The second metric of protein quality is completeness. A complete protein is one that contains all of the nine essential amino acids that your body needs to repair and replace tissue. Generally speaking, animal-based proteins (dairy, meat, fish) are complete proteins. The exception is collagen which is not a complete protein. The only vegetarian complete protein is soy.
The third metric of protein quality is the capability of the body to absorb, break down and repurpose the protein measured on three scales: biological value, protein digestibility corrected amino acid score, and the digested and dispensable amino acids score. According to Joel, animal-based proteins score significantly better than plant-based proteins on these scales – as they are more likely to be complete proteins and contain Leucine, the specific amino acid most important to build muscle and repair tissue. While animal-based proteins are therefore preferable to build muscle mass, if you are vegetarian/vegan, you can still build muscle by combining complementary vegan-based isolates.

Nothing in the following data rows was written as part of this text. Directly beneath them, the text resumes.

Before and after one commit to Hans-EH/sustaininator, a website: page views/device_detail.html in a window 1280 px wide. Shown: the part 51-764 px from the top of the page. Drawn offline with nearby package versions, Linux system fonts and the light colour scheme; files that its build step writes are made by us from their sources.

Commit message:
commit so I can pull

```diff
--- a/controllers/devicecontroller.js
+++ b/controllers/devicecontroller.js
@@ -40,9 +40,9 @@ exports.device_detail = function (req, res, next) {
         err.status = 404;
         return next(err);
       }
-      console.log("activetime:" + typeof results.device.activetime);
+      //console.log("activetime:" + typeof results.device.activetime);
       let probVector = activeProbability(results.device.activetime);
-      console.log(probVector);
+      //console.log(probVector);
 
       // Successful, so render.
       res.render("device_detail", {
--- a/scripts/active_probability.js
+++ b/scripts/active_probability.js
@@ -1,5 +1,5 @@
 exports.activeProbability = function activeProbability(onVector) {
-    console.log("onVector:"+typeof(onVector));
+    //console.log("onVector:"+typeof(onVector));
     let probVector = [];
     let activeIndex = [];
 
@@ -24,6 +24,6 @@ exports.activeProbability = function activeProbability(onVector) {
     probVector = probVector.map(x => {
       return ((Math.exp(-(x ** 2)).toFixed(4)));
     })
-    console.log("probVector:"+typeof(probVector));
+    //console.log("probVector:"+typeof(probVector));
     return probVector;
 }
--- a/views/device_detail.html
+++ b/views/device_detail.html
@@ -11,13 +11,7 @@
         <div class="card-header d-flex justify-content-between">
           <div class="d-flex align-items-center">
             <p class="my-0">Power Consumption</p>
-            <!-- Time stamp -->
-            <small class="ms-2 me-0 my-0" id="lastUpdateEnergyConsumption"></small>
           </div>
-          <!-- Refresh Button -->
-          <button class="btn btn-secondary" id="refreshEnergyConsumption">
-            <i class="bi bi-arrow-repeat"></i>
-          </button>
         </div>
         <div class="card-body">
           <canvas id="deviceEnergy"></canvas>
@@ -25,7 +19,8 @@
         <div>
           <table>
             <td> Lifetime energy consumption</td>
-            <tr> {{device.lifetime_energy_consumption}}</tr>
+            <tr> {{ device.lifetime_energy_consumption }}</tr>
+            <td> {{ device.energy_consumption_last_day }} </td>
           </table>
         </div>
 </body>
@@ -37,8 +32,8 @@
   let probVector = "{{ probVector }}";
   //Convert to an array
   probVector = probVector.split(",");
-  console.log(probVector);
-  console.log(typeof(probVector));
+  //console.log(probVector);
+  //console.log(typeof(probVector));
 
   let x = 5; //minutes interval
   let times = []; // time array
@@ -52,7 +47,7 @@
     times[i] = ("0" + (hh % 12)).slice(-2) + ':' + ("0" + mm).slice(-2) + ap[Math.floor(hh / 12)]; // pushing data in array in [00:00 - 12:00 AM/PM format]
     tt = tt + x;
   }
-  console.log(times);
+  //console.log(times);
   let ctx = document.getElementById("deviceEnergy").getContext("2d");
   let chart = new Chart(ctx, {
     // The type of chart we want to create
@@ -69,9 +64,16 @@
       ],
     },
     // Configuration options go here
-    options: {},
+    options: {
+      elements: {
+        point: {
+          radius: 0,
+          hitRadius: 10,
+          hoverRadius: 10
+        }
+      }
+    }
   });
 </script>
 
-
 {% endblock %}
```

Lastly, what about other nutrients? Vitamin D plays a vital role in muscle function. Adequate levels help with balance and strength of muscles. Vitamin C is a potent antioxidant that works to protect muscle cells from damaging free radicals. In addition, it works to aid in the formation of testosterone and other anabolic hormones. Vitamins B6 and B12 have a direct role in protein metabolism. The higher the protein consumption, the more vitamin B6 is needed to support the metabolism of the increased protein intake. Fiber and water are also important in as much as they aid in the digestion process, and thus the better absorption of protein.
Bottom line: If you’re looking to build or maintain your muscles – start with resistance training and good sources of protein, add in a good night’s sleep and some nutraceuticals to help the process.